In the first article of this Path to Mindfulness series, I introduced the concept of mindfulness and explored how you can begin to hone your focus and awareness by really observing a concrete object. Now that you’ve learned how to be mindful of an object, you will learn how you can start to be mindful of yourself. This article will discuss how you can begin to focus your attention inwards by becoming fully aware of your breath.

Breath is a wonderful way to bridge awareness of the other to the self as the body and breath are both tangible parts of the self. Learning to observe your breath as it relates to your body will help to strengthen the muscles of perception through practice, and will help you learn how to be mindful of yourself.

In this article I explore the 3-part breath exercise, which will help you begin to notice your body and slow yourself down, allowing space for exploration and observation of the physical self.
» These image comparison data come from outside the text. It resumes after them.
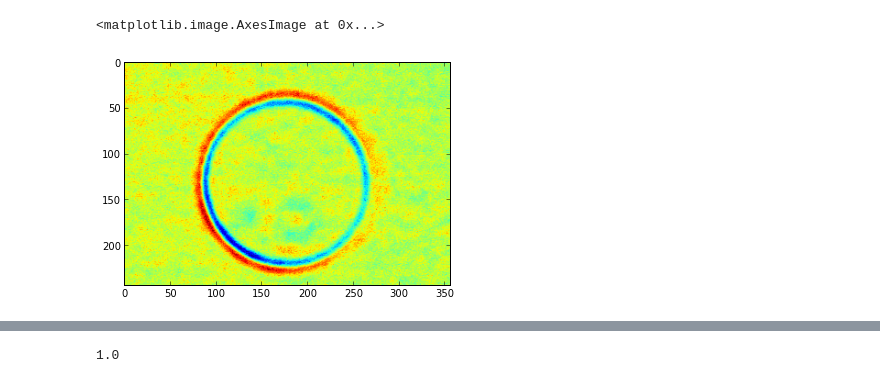
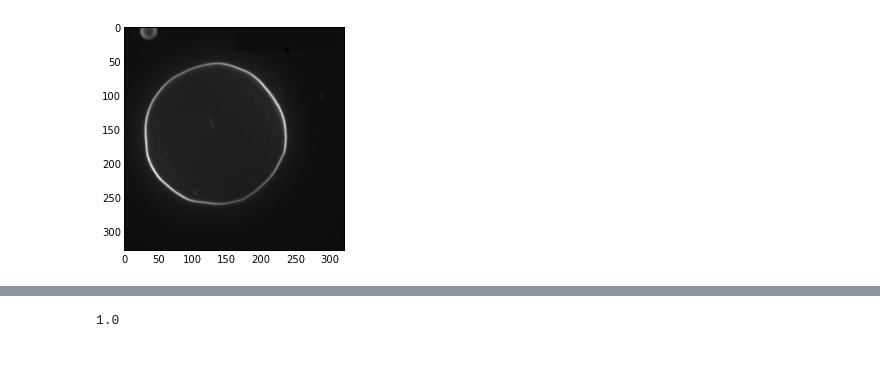
Before and after one commit to erivera1802/Revelo_Rivera_hw8, a Jupyter notebook: P1.ipynb, the cells around one changed output, grey strips where cells are left out. Saved outputs shown, nothing was run; the diff lists cells and outputs as text; code cells hidden in the pictures.

```diff
--- a/P1.ipynb
+++ b/P1.ipynb
@@ -9,8 +11,8 @@ Populating the interactive namespace from numpy and matplotlib
-# %%
-imshow(img)
-# %% [output]
-<matplotlib.image.AxesImage at 0x...>
-[figure, removed]
+# %%
+img=pylab.imread("guv_spim0023.png")
+imgplot=imshow(img,cmap=cm.gray)
+# %% [output]
+[figure, added]
 # %%
 amax(img)
 # %% [output]
```
Also changed, not shown: parts of 31 cells of this notebook.
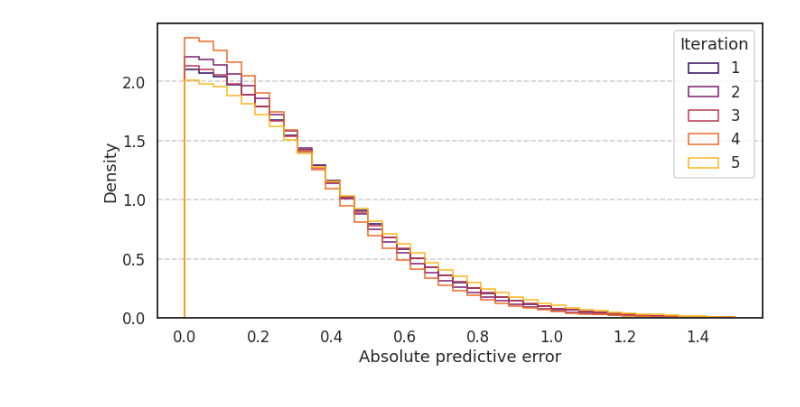
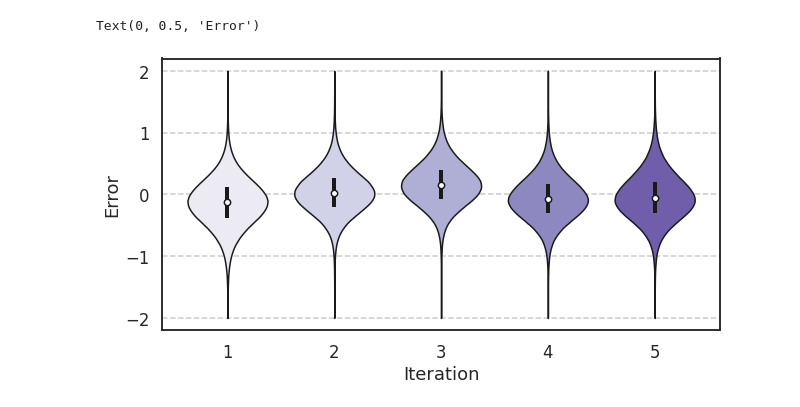
Before and after one commit to coleygroup/molpal, a Jupyter notebook: notebooks/hts-figures.ipynb, the cells around one changed output. Drawn from its saved outputs; the diff is of its cells as text; code cells hidden in the pictures.

```diff
--- a/notebooks/hts-figures.ipynb
+++ b/notebooks/hts-figures.ipynb
@@ -97,26 +93,40 @@ fig.savefig("../figures/hts/single-batch.png", dpi=400, bbox_inches="tight")
-# %%
-fig, ax = plt.subplots(1, 1, figsize=(12, 6))
-
-e = Experiment(next(HTS_DIR.iterdir()))
-
-iters = list(range(1, e.num_iters))[::-1]
-
-errors = []
-for i in iters:
-    y_pred, _ = e.predictions(i)
-    errors.append(np.abs(y_true - y_pred))
-
-ax.hist(
-    errors, np.linspace(0, 1.5, 40),
-    color=sns.color_palette("inferno", len(errors))[::-1],
-    histtype="step", density=True, label=iters
-)
-
-ax.legend(title="Iteration")
-
-ax.set_ylabel("Density")
-ax.set_xlabel("Absolute predictive error")
-ax.grid(True, "major", "y", ls="--")
-# %% [output]
-[figure, removed]
+# %%
+fig, ax = plt.subplots(1, 1, figsize=(10, 5))
+
+mask = ~np.isnan(y_true)
+
+e = Experiment(next(HTS_DIR.iterdir()))
+
+iters = list(range(1, e.num_iters))[::-1]
+
+errors = []
+for i in iters:
+    y_pred, _ = e.predictions(i)
+    errors.append((y_true - y_pred)[mask])
+
+E = np.array(errors)
+
+y1, y2 = np.percentile(E, [5, 95], axis=1, keepdims=True)
+E_c = np.clip(E, -1.5, 1.5)
+
+parts = ax.violinplot(E_c.T, widths=0.75, showextrema=False)
+for pc, c in zip(parts['bodies'], sns.color_palette("Purples")):
+    pc.set_facecolor(c)
+    pc.set_edgecolor('k')
+    pc.set_alpha(1)
+
+
+x = np.arange(1, len(E)+1)
+q1, m, q3 = np.percentile(E, [25, 50, 75], axis=1)
+
+ax.scatter(x, m, marker='o', color="w", edgecolor="k", s=40, zorder=3)
+ax.vlines(x, q1, q3, color="k", ls='-', lw=4)
+
+ax.grid(True, "major", "y", ls="--")
+
+ax.set_xlabel("Iteration")
+ax.set_ylabel("Error")
+# %% [output]
+Text(0, 0.5, 'Error')
+[figure, added]
 # %%
```
Also changed, not shown: parts of 4 cells of this notebook, 2 other files.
Mastering this exercise will help lay the groundwork for the next article in which you will practice observing your inner thoughts and feelings.

The 3-part Breath

Part 1: The Belly

The first step is to put your hand on your belly, and then to take a deep breath in, feeling the air expand your stomach, ballooning your hand outward. As you exhale, notice how you can pull your navel to your spine to fully expel the air.

Part 2: The Sides

Now you’ll want to explore the second part of breath, which is when the sides of your chest expand horizontally. To do this, fold your hands, so your fingers point downward, and place the tops of your hands to the side of your ribcage, a few inches below the armpit (for women, this is typically where your bra strap is). If you feel like you’re almost ready to do the chicken dance, you’ve found the position. Take a deep breath inward, and you will feel your ribs expand horizontally wider with each breath.

Part 3: The Upper Chest

Place a flat palm on your upper chest, and take a deep inhale. Notice how your chest rises vertically when it fills with air, and how it depresses when you release your breath.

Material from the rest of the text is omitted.